AIDS Is Cutting African Life Span to 30-Year Low, Report Says

December 18, 2003
ENEVA, Thursday, Dec. 18 - In AIDS-ravaged parts of southern Africa adult
mortality is higher than it was 30 years ago, the World Health Organization
said Thursday.

In 14 African countries, the United Nations agency said in its annual World
Health Report, child mortality is higher than it was in 1990, with more than
300 children out of every 1,000 born in Sierra Leone dying before the age of

The 194-page report, which includes information on life expectancy, road
traffic deaths and the fight against polio and AIDS, also warned of a
growing gulf in health care and exposure to disease between the poorest
countries and other countries.

The report concluded that life expectancy is on the increase in most of the
world, but it also highlighted problem areas.

"Today's global health situation raises urgent questions about justice," Dr.
Jong Wook Lee, the director general of the health agency, wrote in an

"In some parts of the world there is a continued expectation of longer and
more comfortable life, while in many others there is despair over the
failure to control disease though the means to do so exist."

Of the 57 million premature deaths in 2002, 10.5 million were children
younger than 5, and 98 percent of those were in developing countries.

In Zimbabwe, the average life expectancy for men and women was 37.9; in
Zambia it was 39.7; and in Angola it was 39.9. In Switzerland it was 80.6,
and it was 80.4 in Sweden and 79.7 in France.


A baby girl born now in Japan could expect to live 85 years, while one born
in Sierra Leone would probably not survive beyond 36.

"A world marked by such inequities is in very serious trouble," Dr. Lee
wrote. "We have to find ways to unite our strengths as a global community to
shape a healthier future."

The report said AIDS was the leading cause of death for people between 15
and 59, reducing the life expectancy of adults in Botswana, Lesotho,
Swaziland and Zimbabwe by 20 years.

Deaths from the virus and the complications it brings were almost twice
those from the next top killer - heart disease - and well over twice as high
as the toll from the third most fatal disease - tuberculosis - according to
the report.

The health agency said diseases related to tobacco were responsible for
about five million deaths a year.

It said that in 2002, over 1.2 million people died of lung cancer - largely
caused by smoking - which was a 30 percent increase over 1990. Three out of
four of those who died were men, the agency said.

Among men, average life expectancy is 77.9 years in Australia and 75.9 in
France.

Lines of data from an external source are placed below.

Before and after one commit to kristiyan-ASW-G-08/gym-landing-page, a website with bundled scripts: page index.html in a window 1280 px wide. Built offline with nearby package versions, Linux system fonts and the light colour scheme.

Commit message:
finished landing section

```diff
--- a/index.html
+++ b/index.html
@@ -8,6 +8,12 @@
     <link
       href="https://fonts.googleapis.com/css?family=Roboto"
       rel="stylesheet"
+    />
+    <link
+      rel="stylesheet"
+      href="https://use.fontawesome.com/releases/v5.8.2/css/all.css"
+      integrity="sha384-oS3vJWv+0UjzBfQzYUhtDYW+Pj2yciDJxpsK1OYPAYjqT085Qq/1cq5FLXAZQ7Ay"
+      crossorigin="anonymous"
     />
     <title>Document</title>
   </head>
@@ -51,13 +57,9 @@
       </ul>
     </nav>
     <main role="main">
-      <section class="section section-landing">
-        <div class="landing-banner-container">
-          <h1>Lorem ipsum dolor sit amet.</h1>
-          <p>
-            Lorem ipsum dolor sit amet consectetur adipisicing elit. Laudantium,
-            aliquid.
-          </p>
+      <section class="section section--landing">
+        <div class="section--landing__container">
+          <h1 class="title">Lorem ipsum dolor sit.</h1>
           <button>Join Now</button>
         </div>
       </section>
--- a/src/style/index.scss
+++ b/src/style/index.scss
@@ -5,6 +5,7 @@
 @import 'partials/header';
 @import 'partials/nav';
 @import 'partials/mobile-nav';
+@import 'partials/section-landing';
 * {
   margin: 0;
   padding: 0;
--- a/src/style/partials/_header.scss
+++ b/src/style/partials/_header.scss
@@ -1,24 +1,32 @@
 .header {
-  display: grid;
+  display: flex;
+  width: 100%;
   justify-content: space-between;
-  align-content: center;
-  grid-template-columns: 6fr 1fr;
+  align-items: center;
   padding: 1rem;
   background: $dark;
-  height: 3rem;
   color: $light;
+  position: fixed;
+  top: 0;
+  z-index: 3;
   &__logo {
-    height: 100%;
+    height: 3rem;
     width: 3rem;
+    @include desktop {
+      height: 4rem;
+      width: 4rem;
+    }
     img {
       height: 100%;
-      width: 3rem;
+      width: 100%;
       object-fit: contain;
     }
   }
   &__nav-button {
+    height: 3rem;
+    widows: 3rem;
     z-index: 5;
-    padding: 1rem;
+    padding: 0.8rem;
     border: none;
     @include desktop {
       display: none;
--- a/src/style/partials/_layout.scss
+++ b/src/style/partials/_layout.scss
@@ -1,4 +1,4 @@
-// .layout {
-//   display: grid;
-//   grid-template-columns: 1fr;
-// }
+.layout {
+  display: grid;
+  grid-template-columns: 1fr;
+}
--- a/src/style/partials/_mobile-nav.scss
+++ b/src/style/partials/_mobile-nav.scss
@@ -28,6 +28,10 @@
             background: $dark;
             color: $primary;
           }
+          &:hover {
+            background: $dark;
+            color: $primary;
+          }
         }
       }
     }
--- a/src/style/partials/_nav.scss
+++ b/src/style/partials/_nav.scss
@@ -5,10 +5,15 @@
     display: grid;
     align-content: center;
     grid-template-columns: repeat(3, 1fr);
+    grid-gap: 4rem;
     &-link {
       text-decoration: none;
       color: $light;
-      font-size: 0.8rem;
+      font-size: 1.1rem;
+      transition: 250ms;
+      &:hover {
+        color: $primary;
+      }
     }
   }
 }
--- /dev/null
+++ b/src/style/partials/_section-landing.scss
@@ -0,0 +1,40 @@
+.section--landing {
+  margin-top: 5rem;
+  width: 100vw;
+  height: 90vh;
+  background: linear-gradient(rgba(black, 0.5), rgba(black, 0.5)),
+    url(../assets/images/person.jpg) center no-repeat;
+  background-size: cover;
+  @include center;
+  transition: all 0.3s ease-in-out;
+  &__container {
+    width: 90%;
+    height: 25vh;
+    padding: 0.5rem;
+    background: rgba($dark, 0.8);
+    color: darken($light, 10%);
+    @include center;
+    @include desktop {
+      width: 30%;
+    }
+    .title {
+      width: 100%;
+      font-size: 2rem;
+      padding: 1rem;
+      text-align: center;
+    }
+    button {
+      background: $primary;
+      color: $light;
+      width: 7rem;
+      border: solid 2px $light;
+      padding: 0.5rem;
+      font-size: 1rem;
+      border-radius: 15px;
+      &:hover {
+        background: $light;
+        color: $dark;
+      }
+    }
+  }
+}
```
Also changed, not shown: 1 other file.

In China, the average man lives to 69.6, in Brazil to 65.7 and in
Egypt to 65.3.


But in Russia, a man can expect to live to only 58.4

Dr Rana Jawad Asghar
Program Manager Child Survival, Mozambique
Provincial Coordinator Sofala Province, Mozambique
Health Alliance International, Seattle, WA, USA
Coordinator South Asian Public Health Forum